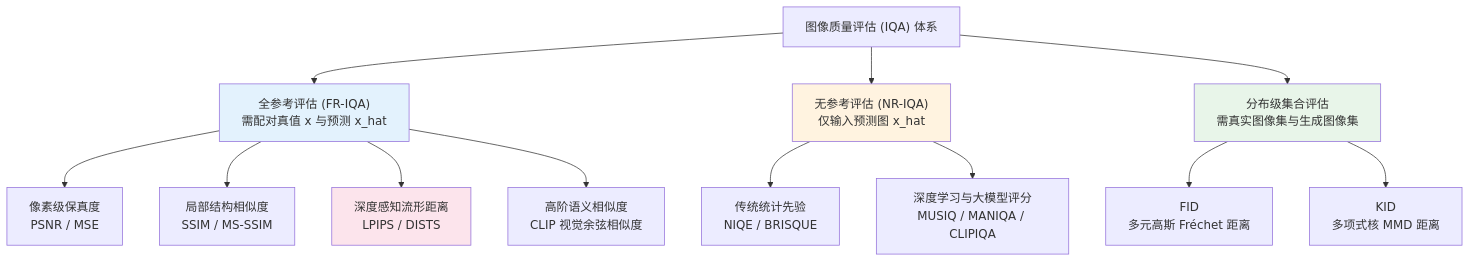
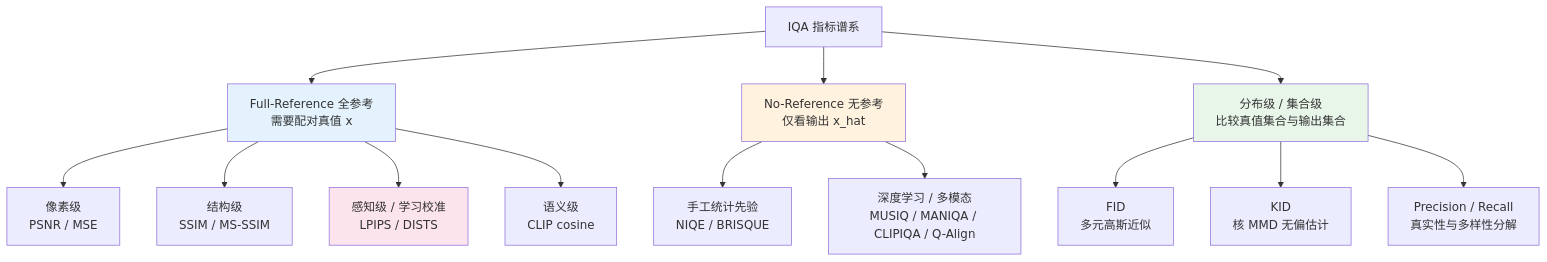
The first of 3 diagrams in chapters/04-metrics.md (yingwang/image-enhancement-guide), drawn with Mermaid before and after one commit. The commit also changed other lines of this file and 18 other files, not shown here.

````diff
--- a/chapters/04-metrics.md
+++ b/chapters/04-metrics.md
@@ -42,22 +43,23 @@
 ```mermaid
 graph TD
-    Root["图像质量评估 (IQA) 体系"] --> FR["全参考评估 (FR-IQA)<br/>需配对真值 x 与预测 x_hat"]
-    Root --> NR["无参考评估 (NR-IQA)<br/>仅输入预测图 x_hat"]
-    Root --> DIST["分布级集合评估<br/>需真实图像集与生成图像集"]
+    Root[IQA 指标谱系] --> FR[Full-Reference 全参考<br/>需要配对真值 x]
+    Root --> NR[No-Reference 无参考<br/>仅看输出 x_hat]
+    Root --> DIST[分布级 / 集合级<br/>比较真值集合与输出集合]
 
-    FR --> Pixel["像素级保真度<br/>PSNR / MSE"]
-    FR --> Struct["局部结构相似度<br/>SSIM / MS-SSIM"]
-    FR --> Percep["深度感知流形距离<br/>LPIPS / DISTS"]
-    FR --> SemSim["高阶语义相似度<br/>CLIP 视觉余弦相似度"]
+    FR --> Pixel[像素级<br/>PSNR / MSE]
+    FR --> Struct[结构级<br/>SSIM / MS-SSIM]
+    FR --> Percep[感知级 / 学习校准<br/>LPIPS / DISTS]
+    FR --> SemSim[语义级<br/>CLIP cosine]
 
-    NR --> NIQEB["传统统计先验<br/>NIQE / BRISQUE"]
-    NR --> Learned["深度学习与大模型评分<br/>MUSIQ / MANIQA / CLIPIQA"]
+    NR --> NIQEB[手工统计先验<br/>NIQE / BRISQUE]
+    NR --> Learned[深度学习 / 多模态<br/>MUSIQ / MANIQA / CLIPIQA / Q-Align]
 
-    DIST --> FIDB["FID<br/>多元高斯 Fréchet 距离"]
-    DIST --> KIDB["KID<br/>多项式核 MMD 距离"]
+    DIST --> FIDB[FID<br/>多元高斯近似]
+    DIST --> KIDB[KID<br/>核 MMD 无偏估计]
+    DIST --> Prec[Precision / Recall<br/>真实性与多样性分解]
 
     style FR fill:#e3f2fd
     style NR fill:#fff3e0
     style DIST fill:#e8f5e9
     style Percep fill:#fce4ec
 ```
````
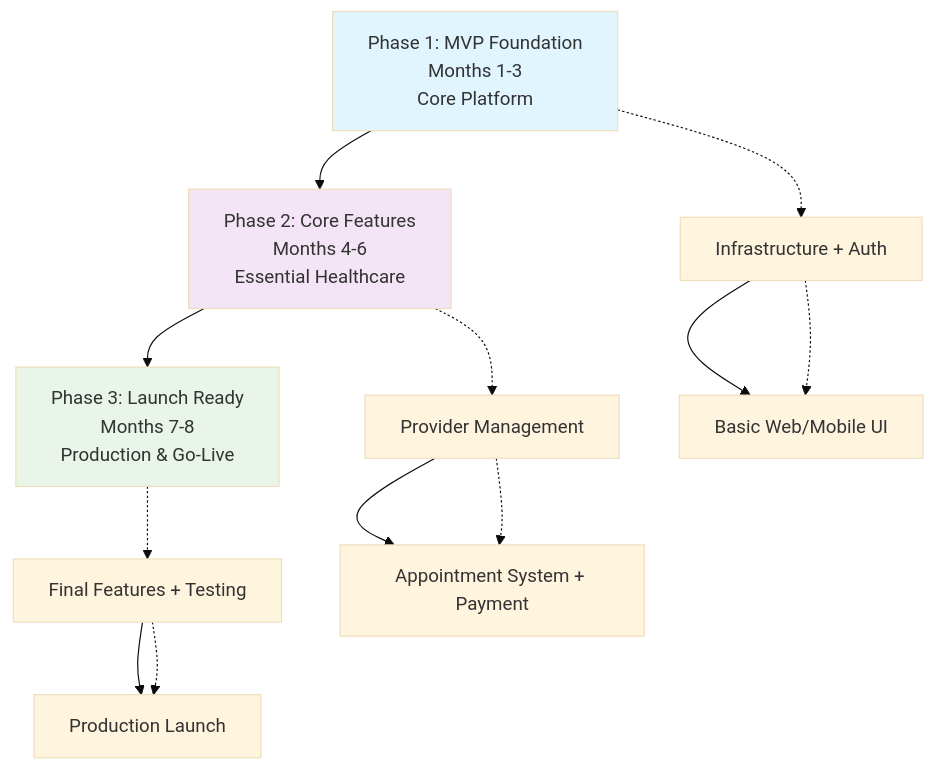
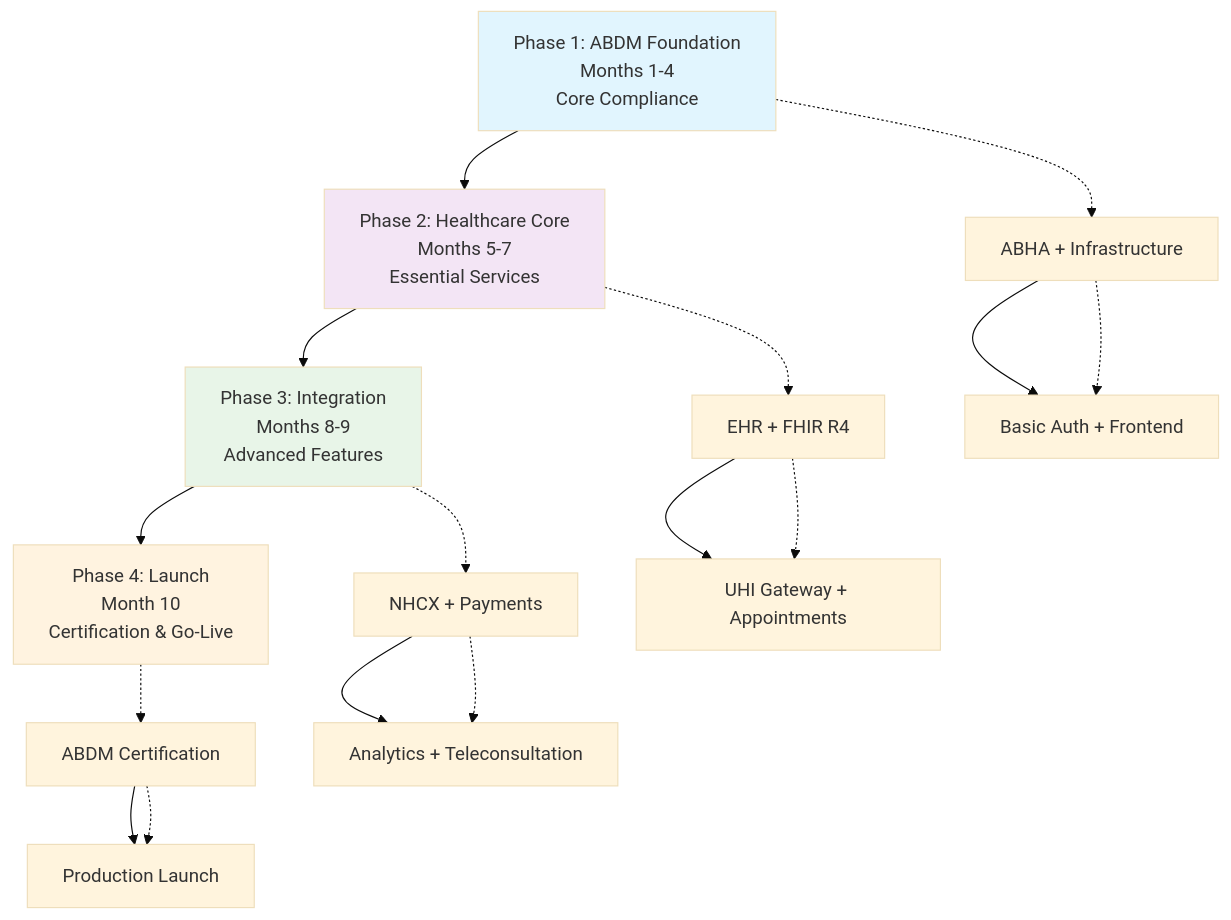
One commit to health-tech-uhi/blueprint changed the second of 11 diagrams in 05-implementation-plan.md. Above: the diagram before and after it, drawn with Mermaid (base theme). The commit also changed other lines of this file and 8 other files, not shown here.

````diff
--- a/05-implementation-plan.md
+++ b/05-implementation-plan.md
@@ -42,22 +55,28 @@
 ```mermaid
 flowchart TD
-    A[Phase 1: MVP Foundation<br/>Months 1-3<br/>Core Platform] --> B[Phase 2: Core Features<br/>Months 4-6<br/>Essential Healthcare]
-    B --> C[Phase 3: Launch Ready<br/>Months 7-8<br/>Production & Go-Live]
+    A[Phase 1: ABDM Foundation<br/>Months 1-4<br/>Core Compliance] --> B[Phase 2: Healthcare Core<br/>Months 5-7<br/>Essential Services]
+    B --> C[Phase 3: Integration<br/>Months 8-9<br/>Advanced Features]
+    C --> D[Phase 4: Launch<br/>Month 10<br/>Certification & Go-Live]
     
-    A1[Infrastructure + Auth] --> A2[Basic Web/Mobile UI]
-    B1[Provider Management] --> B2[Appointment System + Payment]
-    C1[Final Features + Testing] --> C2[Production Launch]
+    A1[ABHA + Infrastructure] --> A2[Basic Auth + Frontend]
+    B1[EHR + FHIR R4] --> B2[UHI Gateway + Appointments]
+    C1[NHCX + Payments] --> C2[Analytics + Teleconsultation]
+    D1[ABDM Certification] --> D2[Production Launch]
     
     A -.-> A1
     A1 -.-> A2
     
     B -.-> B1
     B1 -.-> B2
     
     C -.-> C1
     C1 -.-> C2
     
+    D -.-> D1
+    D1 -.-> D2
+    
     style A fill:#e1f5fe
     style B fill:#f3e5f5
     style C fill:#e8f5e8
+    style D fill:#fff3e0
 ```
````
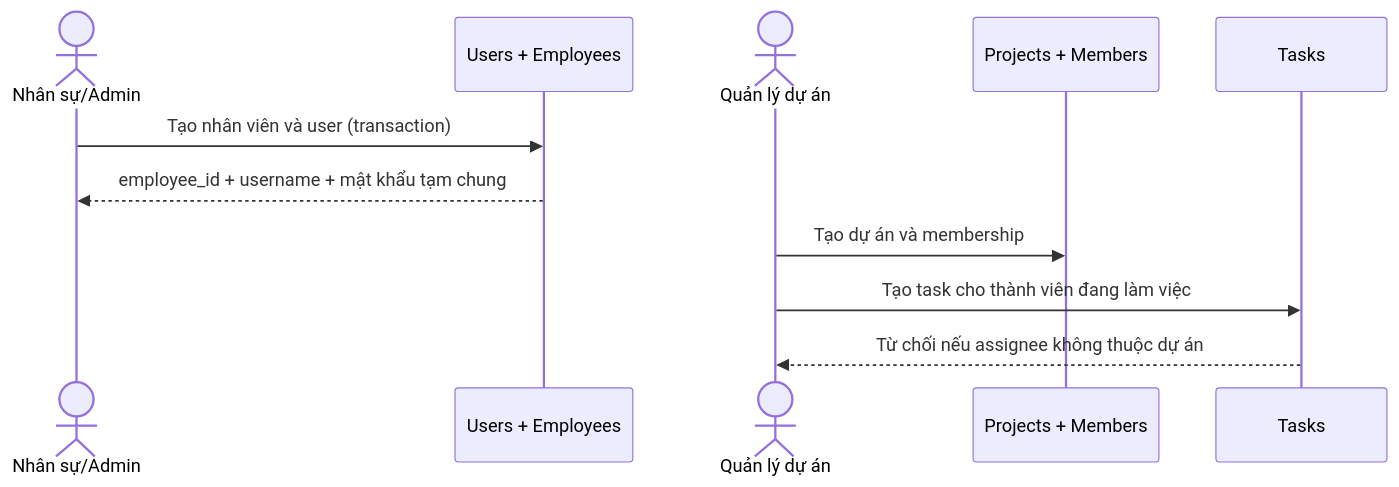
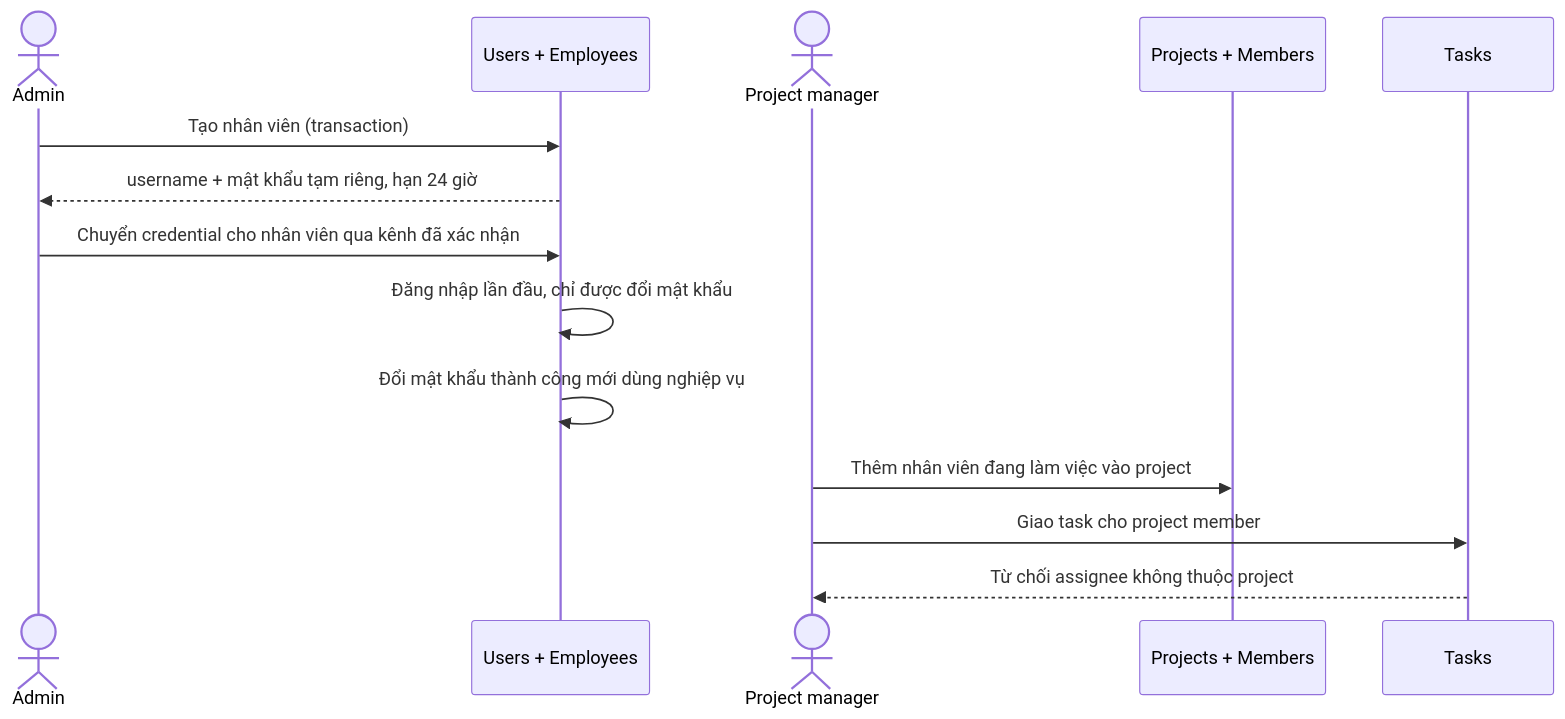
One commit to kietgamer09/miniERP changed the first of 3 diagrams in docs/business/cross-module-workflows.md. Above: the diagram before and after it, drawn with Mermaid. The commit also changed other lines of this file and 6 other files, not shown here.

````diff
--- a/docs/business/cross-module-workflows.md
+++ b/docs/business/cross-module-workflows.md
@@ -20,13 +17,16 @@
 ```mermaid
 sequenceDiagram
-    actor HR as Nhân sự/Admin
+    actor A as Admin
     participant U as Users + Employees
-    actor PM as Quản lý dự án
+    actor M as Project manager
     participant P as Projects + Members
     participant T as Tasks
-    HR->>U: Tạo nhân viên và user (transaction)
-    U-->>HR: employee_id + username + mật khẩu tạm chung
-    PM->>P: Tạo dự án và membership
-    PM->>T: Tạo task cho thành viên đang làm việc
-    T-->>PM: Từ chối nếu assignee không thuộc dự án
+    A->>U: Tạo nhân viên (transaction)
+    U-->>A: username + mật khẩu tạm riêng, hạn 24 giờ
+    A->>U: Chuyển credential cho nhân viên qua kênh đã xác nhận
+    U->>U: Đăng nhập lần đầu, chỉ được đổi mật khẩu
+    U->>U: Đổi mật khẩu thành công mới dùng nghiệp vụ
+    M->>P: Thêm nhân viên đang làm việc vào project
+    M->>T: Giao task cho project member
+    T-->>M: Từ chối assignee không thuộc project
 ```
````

◇ ◇ ◇

**Exercise prompt**
Output each record exactly as it appears, but not the pictures.

**Solved exercise**
The first of 3 diagrams in chapters/04-metrics.md (yingwang/image-enhancement-guide), drawn with Mermaid before and after one commit. The commit also changed other lines of this file and 18 other files, not shown here.

````diff
--- a/chapters/04-metrics.md
+++ b/chapters/04-metrics.md
@@ -42,22 +43,23 @@
 ```mermaid
 graph TD
-    Root["图像质量评估 (IQA) 体系"] --> FR["全参考评估 (FR-IQA)<br/>需配对真值 x 与预测 x_hat"]
-    Root --> NR["无参考评估 (NR-IQA)<br/>仅输入预测图 x_hat"]
-    Root --> DIST["分布级集合评估<br/>需真实图像集与生成图像集"]
+    Root[IQA 指标谱系] --> FR[Full-Reference 全参考<br/>需要配对真值 x]
+    Root --> NR[No-Reference 无参考<br/>仅看输出 x_hat]
+    Root --> DIST[分布级 / 集合级<br/>比较真值集合与输出集合]
 
-    FR --> Pixel["像素级保真度<br/>PSNR / MSE"]
-    FR --> Struct["局部结构相似度<br/>SSIM / MS-SSIM"]
-    FR --> Percep["深度感知流形距离<br/>LPIPS / DISTS"]
-    FR --> SemSim["高阶语义相似度<br/>CLIP 视觉余弦相似度"]
+    FR --> Pixel[像素级<br/>PSNR / MSE]
+    FR --> Struct[结构级<br/>SSIM / MS-SSIM]
+    FR --> Percep[感知级 / 学习校准<br/>LPIPS / DISTS]
+    FR --> SemSim[语义级<br/>CLIP cosine]
 
-    NR --> NIQEB["传统统计先验<br/>NIQE / BRISQUE"]
-    NR --> Learned["深度学习与大模型评分<br/>MUSIQ / MANIQA / CLIPIQA"]
+    NR --> NIQEB[手工统计先验<br/>NIQE / BRISQUE]
+    NR --> Learned[深度学习 / 多模态<br/>MUSIQ / MANIQA / CLIPIQA / Q-Align]
 
-    DIST --> FIDB["FID<br/>多元高斯 Fréchet 距离"]
-    DIST --> KIDB["KID<br/>多项式核 MMD 距离"]
+    DIST --> FIDB[FID<br/>多元高斯近似]
+    DIST --> KIDB[KID<br/>核 MMD 无偏估计]
+    DIST --> Prec[Precision / Recall<br/>真实性与多样性分解]
 
     style FR fill:#e3f2fd
     style NR fill:#fff3e0
     style DIST fill:#e8f5e9
     style Percep fill:#fce4ec
 ```
````
One commit to health-tech-uhi/blueprint changed the second of 11 diagrams in 05-implementation-plan.md. Above: the diagram before and after it, drawn with Mermaid (base theme). The commit also changed other lines of this file and 8 other files, not shown here.

````diff
--- a/05-implementation-plan.md
+++ b/05-implementation-plan.md
@@ -42,22 +55,28 @@
 ```mermaid
 flowchart TD
-    A[Phase 1: MVP Foundation<br/>Months 1-3<br/>Core Platform] --> B[Phase 2: Core Features<br/>Months 4-6<br/>Essential Healthcare]
-    B --> C[Phase 3: Launch Ready<br/>Months 7-8<br/>Production & Go-Live]
+    A[Phase 1: ABDM Foundation<br/>Months 1-4<br/>Core Compliance] --> B[Phase 2: Healthcare Core<br/>Months 5-7<br/>Essential Services]
+    B --> C[Phase 3: Integration<br/>Months 8-9<br/>Advanced Features]
+    C --> D[Phase 4: Launch<br/>Month 10<br/>Certification & Go-Live]
     
-    A1[Infrastructure + Auth] --> A2[Basic Web/Mobile UI]
-    B1[Provider Management] --> B2[Appointment System + Payment]
-    C1[Final Features + Testing] --> C2[Production Launch]
+    A1[ABHA + Infrastructure] --> A2[Basic Auth + Frontend]
+    B1[EHR + FHIR R4] --> B2[UHI Gateway + Appointments]
+    C1[NHCX + Payments] --> C2[Analytics + Teleconsultation]
+    D1[ABDM Certification] --> D2[Production Launch]
     
     A -.-> A1
     A1 -.-> A2
     
     B -.-> B1
     B1 -.-> B2
     
     C -.-> C1
     C1 -.-> C2
     
+    D -.-> D1
+    D1 -.-> D2
+    
     style A fill:#e1f5fe
     style B fill:#f3e5f5
     style C fill:#e8f5e8
+    style D fill:#fff3e0
 ```
````
One commit to kietgamer09/miniERP changed the first of 3 diagrams in docs/business/cross-module-workflows.md. Above: the diagram before and after it, drawn with Mermaid. The commit also changed other lines of this file and 6 other files, not shown here.

````diff
--- a/docs/business/cross-module-workflows.md
+++ b/docs/business/cross-module-workflows.md
@@ -20,13 +17,16 @@
 ```mermaid
 sequenceDiagram
-    actor HR as Nhân sự/Admin
+    actor A as Admin
     participant U as Users + Employees
-    actor PM as Quản lý dự án
+    actor M as Project manager
     participant P as Projects + Members
     participant T as Tasks
-    HR->>U: Tạo nhân viên và user (transaction)
-    U-->>HR: employee_id + username + mật khẩu tạm chung
-    PM->>P: Tạo dự án và membership
-    PM->>T: Tạo task cho thành viên đang làm việc
-    T-->>PM: Từ chối nếu assignee không thuộc dự án
+    A->>U: Tạo nhân viên (transaction)
+    U-->>A: username + mật khẩu tạm riêng, hạn 24 giờ
+    A->>U: Chuyển credential cho nhân viên qua kênh đã xác nhận
+    U->>U: Đăng nhập lần đầu, chỉ được đổi mật khẩu
+    U->>U: Đổi mật khẩu thành công mới dùng nghiệp vụ
+    M->>P: Thêm nhân viên đang làm việc vào project
+    M->>T: Giao task cho project member
+    T-->>M: Từ chối assignee không thuộc project
 ```
````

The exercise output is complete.